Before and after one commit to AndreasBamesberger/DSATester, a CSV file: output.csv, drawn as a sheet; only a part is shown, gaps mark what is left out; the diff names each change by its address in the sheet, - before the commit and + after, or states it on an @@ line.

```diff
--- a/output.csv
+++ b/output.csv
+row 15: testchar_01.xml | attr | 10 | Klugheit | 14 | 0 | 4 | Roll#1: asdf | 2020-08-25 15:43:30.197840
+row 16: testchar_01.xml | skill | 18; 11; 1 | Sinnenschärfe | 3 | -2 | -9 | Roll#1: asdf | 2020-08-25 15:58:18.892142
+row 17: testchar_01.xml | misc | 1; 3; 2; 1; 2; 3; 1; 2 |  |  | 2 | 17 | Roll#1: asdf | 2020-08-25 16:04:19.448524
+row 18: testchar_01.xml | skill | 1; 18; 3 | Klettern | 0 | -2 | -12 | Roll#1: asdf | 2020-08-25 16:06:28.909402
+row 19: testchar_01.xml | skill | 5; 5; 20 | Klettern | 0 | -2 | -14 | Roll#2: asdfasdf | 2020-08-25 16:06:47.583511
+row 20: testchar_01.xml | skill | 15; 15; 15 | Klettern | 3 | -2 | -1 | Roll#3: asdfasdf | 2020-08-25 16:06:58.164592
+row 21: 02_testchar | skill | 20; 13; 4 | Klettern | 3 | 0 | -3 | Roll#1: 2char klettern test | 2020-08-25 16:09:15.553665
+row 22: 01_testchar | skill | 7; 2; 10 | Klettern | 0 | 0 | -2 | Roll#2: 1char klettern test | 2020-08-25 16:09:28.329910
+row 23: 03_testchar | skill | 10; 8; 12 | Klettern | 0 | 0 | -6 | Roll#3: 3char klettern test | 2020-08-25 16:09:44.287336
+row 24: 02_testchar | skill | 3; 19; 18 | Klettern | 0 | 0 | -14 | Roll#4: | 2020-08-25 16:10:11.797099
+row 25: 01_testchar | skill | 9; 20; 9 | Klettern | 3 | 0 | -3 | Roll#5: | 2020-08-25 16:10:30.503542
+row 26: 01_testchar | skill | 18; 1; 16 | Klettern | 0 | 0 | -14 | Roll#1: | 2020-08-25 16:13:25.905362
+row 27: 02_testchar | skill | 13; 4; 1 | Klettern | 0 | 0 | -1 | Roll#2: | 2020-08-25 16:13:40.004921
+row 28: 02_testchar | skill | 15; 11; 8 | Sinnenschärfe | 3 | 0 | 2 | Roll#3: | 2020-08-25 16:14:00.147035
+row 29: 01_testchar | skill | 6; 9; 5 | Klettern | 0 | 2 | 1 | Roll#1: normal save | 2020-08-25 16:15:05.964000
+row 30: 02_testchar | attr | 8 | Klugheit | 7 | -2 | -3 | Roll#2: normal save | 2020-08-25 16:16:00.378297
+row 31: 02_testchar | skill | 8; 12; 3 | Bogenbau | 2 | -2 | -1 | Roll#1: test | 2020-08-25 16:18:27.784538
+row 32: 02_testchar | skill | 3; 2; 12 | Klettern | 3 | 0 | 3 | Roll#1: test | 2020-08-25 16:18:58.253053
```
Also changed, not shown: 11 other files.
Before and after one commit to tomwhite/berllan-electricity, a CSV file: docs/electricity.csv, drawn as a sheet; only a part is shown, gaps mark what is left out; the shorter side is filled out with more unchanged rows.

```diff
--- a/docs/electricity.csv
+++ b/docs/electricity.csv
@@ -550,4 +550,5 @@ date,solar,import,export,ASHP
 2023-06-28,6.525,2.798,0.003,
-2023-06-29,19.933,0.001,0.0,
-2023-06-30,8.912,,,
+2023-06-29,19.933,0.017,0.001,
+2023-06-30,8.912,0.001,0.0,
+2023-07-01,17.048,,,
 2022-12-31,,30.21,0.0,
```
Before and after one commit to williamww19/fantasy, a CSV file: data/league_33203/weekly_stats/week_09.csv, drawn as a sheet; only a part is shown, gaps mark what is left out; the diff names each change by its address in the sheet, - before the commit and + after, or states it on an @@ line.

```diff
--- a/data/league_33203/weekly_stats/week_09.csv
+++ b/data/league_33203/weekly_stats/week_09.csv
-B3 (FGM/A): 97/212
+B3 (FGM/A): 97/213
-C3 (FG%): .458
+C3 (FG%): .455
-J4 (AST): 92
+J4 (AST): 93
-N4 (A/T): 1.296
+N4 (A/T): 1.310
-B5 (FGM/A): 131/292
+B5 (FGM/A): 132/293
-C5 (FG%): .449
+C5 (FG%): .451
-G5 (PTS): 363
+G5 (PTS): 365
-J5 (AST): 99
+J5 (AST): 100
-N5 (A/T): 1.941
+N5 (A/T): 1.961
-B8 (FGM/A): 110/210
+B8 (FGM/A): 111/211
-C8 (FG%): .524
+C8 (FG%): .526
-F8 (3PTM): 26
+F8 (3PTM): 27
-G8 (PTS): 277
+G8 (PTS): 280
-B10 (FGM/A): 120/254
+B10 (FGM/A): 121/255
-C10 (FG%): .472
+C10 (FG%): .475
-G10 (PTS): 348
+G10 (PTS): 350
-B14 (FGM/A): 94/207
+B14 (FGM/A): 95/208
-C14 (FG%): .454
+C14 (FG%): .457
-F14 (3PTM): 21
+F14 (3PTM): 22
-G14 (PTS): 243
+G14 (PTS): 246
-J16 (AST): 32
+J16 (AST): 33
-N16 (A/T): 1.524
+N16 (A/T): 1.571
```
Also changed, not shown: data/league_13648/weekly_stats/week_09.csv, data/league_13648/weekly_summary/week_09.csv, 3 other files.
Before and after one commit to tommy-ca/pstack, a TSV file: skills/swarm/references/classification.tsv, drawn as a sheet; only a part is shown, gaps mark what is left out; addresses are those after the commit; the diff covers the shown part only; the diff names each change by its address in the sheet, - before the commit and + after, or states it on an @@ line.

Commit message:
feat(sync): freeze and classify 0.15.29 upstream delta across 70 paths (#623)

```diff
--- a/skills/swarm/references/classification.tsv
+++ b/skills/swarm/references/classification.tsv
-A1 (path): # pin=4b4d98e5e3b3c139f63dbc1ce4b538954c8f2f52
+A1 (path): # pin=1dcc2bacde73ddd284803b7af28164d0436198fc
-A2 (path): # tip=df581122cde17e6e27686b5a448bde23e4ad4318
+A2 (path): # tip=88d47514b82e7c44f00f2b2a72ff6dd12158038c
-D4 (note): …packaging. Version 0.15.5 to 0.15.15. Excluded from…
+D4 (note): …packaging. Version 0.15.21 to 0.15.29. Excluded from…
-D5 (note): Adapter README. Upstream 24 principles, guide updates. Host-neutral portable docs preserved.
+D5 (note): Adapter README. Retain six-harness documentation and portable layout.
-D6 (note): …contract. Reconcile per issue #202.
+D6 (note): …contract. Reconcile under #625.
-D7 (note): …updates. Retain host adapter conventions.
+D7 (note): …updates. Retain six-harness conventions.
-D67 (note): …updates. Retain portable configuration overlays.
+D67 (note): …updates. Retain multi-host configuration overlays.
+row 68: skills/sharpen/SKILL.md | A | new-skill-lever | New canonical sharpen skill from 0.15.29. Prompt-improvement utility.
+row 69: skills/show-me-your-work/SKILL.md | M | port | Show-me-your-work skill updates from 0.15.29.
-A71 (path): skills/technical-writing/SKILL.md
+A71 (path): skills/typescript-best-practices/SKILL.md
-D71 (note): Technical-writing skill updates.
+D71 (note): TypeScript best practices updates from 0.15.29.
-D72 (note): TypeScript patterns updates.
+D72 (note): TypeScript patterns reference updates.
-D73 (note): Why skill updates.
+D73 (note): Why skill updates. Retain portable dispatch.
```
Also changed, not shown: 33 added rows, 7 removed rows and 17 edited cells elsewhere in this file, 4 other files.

* [TASK BRIEF]:
Reproduce the whole listing so that each line matches the original exactly.

* [SOLUTION TO THE PROBLEM]:
Before and after one commit to AndreasBamesberger/DSATester, a CSV file: output.csv, drawn as a sheet; only a part is shown, gaps mark what is left out; the diff names each change by its address in the sheet, - before the commit and + after, or states it on an @@ line.

```diff
--- a/output.csv
+++ b/output.csv
+row 15: testchar_01.xml | attr | 10 | Klugheit | 14 | 0 | 4 | Roll#1: asdf | 2020-08-25 15:43:30.197840
+row 16: testchar_01.xml | skill | 18; 11; 1 | Sinnenschärfe | 3 | -2 | -9 | Roll#1: asdf | 2020-08-25 15:58:18.892142
+row 17: testchar_01.xml | misc | 1; 3; 2; 1; 2; 3; 1; 2 |  |  | 2 | 17 | Roll#1: asdf | 2020-08-25 16:04:19.448524
+row 18: testchar_01.xml | skill | 1; 18; 3 | Klettern | 0 | -2 | -12 | Roll#1: asdf | 2020-08-25 16:06:28.909402
+row 19: testchar_01.xml | skill | 5; 5; 20 | Klettern | 0 | -2 | -14 | Roll#2: asdfasdf | 2020-08-25 16:06:47.583511
+row 20: testchar_01.xml | skill | 15; 15; 15 | Klettern | 3 | -2 | -1 | Roll#3: asdfasdf | 2020-08-25 16:06:58.164592
+row 21: 02_testchar | skill | 20; 13; 4 | Klettern | 3 | 0 | -3 | Roll#1: 2char klettern test | 2020-08-25 16:09:15.553665
+row 22: 01_testchar | skill | 7; 2; 10 | Klettern | 0 | 0 | -2 | Roll#2: 1char klettern test | 2020-08-25 16:09:28.329910
+row 23: 03_testchar | skill | 10; 8; 12 | Klettern | 0 | 0 | -6 | Roll#3: 3char klettern test | 2020-08-25 16:09:44.287336
+row 24: 02_testchar | skill | 3; 19; 18 | Klettern | 0 | 0 | -14 | Roll#4: | 2020-08-25 16:10:11.797099
+row 25: 01_testchar | skill | 9; 20; 9 | Klettern | 3 | 0 | -3 | Roll#5: | 2020-08-25 16:10:30.503542
+row 26: 01_testchar | skill | 18; 1; 16 | Klettern | 0 | 0 | -14 | Roll#1: | 2020-08-25 16:13:25.905362
+row 27: 02_testchar | skill | 13; 4; 1 | Klettern | 0 | 0 | -1 | Roll#2: | 2020-08-25 16:13:40.004921
+row 28: 02_testchar | skill | 15; 11; 8 | Sinnenschärfe | 3 | 0 | 2 | Roll#3: | 2020-08-25 16:14:00.147035
+row 29: 01_testchar | skill | 6; 9; 5 | Klettern | 0 | 2 | 1 | Roll#1: normal save | 2020-08-25 16:15:05.964000
+row 30: 02_testchar | attr | 8 | Klugheit | 7 | -2 | -3 | Roll#2: normal save | 2020-08-25 16:16:00.378297
+row 31: 02_testchar | skill | 8; 12; 3 | Bogenbau | 2 | -2 | -1 | Roll#1: test | 2020-08-25 16:18:27.784538
+row 32: 02_testchar | skill | 3; 2; 12 | Klettern | 3 | 0 | 3 | Roll#1: test | 2020-08-25 16:18:58.253053
```
Also changed, not shown: 11 other files.
Before and after one commit to tomwhite/berllan-electricity, a CSV file: docs/electricity.csv, drawn as a sheet; only a part is shown, gaps mark what is left out; the shorter side is filled out with more unchanged rows.

```diff
--- a/docs/electricity.csv
+++ b/docs/electricity.csv
@@ -550,4 +550,5 @@ date,solar,import,export,ASHP
 2023-06-28,6.525,2.798,0.003,
-2023-06-29,19.933,0.001,0.0,
-2023-06-30,8.912,,,
+2023-06-29,19.933,0.017,0.001,
+2023-06-30,8.912,0.001,0.0,
+2023-07-01,17.048,,,
 2022-12-31,,30.21,0.0,
```
Before and after one commit to williamww19/fantasy, a CSV file: data/league_33203/weekly_stats/week_09.csv, drawn as a sheet; only a part is shown, gaps mark what is left out; the diff names each change by its address in the sheet, - before the commit and + after, or states it on an @@ line.

```diff
--- a/data/league_33203/weekly_stats/week_09.csv
+++ b/data/league_33203/weekly_stats/week_09.csv
-B3 (FGM/A): 97/212
+B3 (FGM/A): 97/213
-C3 (FG%): .458
+C3 (FG%): .455
-J4 (AST): 92
+J4 (AST): 93
-N4 (A/T): 1.296
+N4 (A/T): 1.310
-B5 (FGM/A): 131/292
+B5 (FGM/A): 132/293
-C5 (FG%): .449
+C5 (FG%): .451
-G5 (PTS): 363
+G5 (PTS): 365
-J5 (AST): 99
+J5 (AST): 100
-N5 (A/T): 1.941
+N5 (A/T): 1.961
-B8 (FGM/A): 110/210
+B8 (FGM/A): 111/211
-C8 (FG%): .524
+C8 (FG%): .526
-F8 (3PTM): 26
+F8 (3PTM): 27
-G8 (PTS): 277
+G8 (PTS): 280
-B10 (FGM/A): 120/254
+B10 (FGM/A): 121/255
-C10 (FG%): .472
+C10 (FG%): .475
-G10 (PTS): 348
+G10 (PTS): 350
-B14 (FGM/A): 94/207
+B14 (FGM/A): 95/208
-C14 (FG%): .454
+C14 (FG%): .457
-F14 (3PTM): 21
+F14 (3PTM): 22
-G14 (PTS): 243
+G14 (PTS): 246
-J16 (AST): 32
+J16 (AST): 33
-N16 (A/T): 1.524
+N16 (A/T): 1.571
```
Also changed, not shown: data/league_13648/weekly_stats/week_09.csv, data/league_13648/weekly_summary/week_09.csv, 3 other files.
Before and after one commit to tommy-ca/pstack, a TSV file: skills/swarm/references/classification.tsv, drawn as a sheet; only a part is shown, gaps mark what is left out; addresses are those after the commit; the diff covers the shown part only; the diff names each change by its address in the sheet, - before the commit and + after, or states it on an @@ line.

Commit message:
feat(sync): freeze and classify 0.15.29 upstream delta across 70 paths (#623)

```diff
--- a/skills/swarm/references/classification.tsv
+++ b/skills/swarm/references/classification.tsv
-A1 (path): # pin=4b4d98e5e3b3c139f63dbc1ce4b538954c8f2f52
+A1 (path): # pin=1dcc2bacde73ddd284803b7af28164d0436198fc
-A2 (path): # tip=df581122cde17e6e27686b5a448bde23e4ad4318
+A2 (path): # tip=88d47514b82e7c44f00f2b2a72ff6dd12158038c
-D4 (note): …packaging. Version 0.15.5 to 0.15.15. Excluded from…
+D4 (note): …packaging. Version 0.15.21 to 0.15.29. Excluded from…
-D5 (note): Adapter README. Upstream 24 principles, guide updates. Host-neutral portable docs preserved.
+D5 (note): Adapter README. Retain six-harness documentation and portable layout.
-D6 (note): …contract. Reconcile per issue #202.
+D6 (note): …contract. Reconcile under #625.
-D7 (note): …updates. Retain host adapter conventions.
+D7 (note): …updates. Retain six-harness conventions.
-D67 (note): …updates. Retain portable configuration overlays.
+D67 (note): …updates. Retain multi-host configuration overlays.
+row 68: skills/sharpen/SKILL.md | A | new-skill-lever | New canonical sharpen skill from 0.15.29. Prompt-improvement utility.
+row 69: skills/show-me-your-work/SKILL.md | M | port | Show-me-your-work skill updates from 0.15.29.
-A71 (path): skills/technical-writing/SKILL.md
+A71 (path): skills/typescript-best-practices/SKILL.md
-D71 (note): Technical-writing skill updates.
+D71 (note): TypeScript best practices updates from 0.15.29.
-D72 (note): TypeScript patterns updates.
+D72 (note): TypeScript patterns reference updates.
-D73 (note): Why skill updates.
+D73 (note): Why skill updates. Retain portable dispatch.
```
Also changed, not shown: 33 added rows, 7 removed rows and 17 edited cells elsewhere in this file, 4 other files.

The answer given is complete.